I met these guys at CTIA two years ago. Their phone platform was and is great. Glad to see they are succeeding.
ryan: you bring up one of the interesting dynamics that are now present. Apple does not necessarily have enormous experience in handhelds but they do in many areas of computing. Nokia and ericsson really know nothing about computing.
You obviosuly never tried any smartphones from Nokia and Sony Ericsson. Very easy to use, a lot of cool features. The only reason why many don’t buy it even though they like it is because of price – something Apple isn’t terribly good at.
People who use smartphones would use it as a phone and PDA mostly. That’s two markets Apple doesn’t understand.
ryan: I think one of the reasons why the danger’s hiptop is so interesting is because it was developed by experts in computing
The guys behind Danger understand the PDA market. They also spent a lot of time understanding the cell phone market. Can Sun make smart phones? After all, they understand computing. As for GUIs, you again obviously never used a Communicator. Very well designed UI. Apple isn’t the only company out there than designs good UIs.
micheal: Just check out the iBook and you’ll see that they really do understand mobility.
Laptops and smartphones are very different…. in as many ways as possible. A compnay that could build good laptops doesn’t mean they are good in making cell phones. Besides, the only thing I like about the iBook is the battery life. The keyboard layout in the 14″ version sucks, the built in speakers sucks….
micheal: This is a great thing. Runs fast, full-featured and finally a more graphical interface for newer high-res palm screens.
BeOS runs fast on PCs because Windows and Mac OS was slow. I doubt BeOS could run that fast on Palm devices. Plus, a new UI wouldn’t be like BeOS’s because it isn’t suitable for an handheld device.
i’ve played with the 9000 and its nice but doesn’t that run symbian (FKA psion)? Didn’t nokia, ericsson and co buy out a that computer maker’s OS exactly to get some computing experience on the OS level. The T68 is also nice.
Nonetheless, time will tell. Look at the innovation that has happened in the market up to now. Already some of the most innovative devices, in my opinion, are comming from the ranks of the data/computing world such as handspring and danger.

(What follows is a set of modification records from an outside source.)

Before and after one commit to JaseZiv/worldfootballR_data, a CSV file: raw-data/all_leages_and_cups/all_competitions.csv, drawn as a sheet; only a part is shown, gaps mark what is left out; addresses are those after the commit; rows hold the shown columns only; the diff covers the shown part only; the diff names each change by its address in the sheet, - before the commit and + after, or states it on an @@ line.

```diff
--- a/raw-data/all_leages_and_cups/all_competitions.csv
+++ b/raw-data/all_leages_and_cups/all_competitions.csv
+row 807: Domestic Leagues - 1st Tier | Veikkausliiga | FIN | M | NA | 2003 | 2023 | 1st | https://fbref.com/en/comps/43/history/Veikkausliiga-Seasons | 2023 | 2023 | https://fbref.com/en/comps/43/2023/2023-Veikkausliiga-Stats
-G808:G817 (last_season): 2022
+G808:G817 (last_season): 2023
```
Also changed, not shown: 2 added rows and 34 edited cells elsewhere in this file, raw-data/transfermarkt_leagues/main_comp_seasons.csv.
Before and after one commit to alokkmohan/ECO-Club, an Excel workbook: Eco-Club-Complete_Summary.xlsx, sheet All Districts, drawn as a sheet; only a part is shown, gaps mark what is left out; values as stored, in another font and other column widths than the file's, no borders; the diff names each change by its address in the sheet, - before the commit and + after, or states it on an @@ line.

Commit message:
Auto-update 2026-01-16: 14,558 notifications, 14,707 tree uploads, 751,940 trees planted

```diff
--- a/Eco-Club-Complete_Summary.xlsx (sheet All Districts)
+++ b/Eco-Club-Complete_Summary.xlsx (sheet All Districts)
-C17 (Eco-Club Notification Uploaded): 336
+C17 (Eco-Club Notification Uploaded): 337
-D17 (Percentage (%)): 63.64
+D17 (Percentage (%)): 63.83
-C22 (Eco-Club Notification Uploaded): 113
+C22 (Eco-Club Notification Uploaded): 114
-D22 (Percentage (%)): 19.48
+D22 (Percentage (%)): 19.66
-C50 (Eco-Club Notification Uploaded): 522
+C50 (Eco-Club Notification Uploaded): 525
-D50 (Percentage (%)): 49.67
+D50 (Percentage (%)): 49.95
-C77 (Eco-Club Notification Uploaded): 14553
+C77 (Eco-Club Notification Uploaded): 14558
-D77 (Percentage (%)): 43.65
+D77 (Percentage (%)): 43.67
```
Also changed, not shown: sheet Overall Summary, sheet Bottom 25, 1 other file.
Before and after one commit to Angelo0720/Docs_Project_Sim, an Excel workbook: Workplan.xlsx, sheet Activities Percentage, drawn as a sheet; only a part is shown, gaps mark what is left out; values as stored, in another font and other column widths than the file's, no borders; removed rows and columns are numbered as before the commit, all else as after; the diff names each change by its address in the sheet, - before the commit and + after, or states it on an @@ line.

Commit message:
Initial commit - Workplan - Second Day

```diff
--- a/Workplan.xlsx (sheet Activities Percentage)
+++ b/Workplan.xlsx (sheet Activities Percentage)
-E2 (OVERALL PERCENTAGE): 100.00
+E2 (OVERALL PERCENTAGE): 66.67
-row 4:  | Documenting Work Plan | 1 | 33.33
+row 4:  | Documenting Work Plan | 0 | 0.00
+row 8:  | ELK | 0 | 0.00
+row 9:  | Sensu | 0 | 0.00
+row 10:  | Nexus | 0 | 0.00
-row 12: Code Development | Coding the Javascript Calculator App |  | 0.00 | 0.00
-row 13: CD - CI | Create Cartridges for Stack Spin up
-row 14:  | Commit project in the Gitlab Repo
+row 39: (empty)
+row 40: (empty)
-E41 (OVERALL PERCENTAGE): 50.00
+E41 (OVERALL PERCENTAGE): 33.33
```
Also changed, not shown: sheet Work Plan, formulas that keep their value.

The lock that kept companies out of the handset market was largely RF and money. Pansonic, samsung, LG got over that by letting Qualcomm basically design and lay out their phones for them. Even nokia and ericsson are using easy to implement chip sets from people like conexant for their low end phones. Silicon valley has lots of money.
The new ingredient is handheld computing and that plays to the strength of silicon valley and the computing world more then to the strengths of nokia/ericsson/motorola. Not that the latter will die but you will see some exciting stuff coming out of silicon valley. You already have.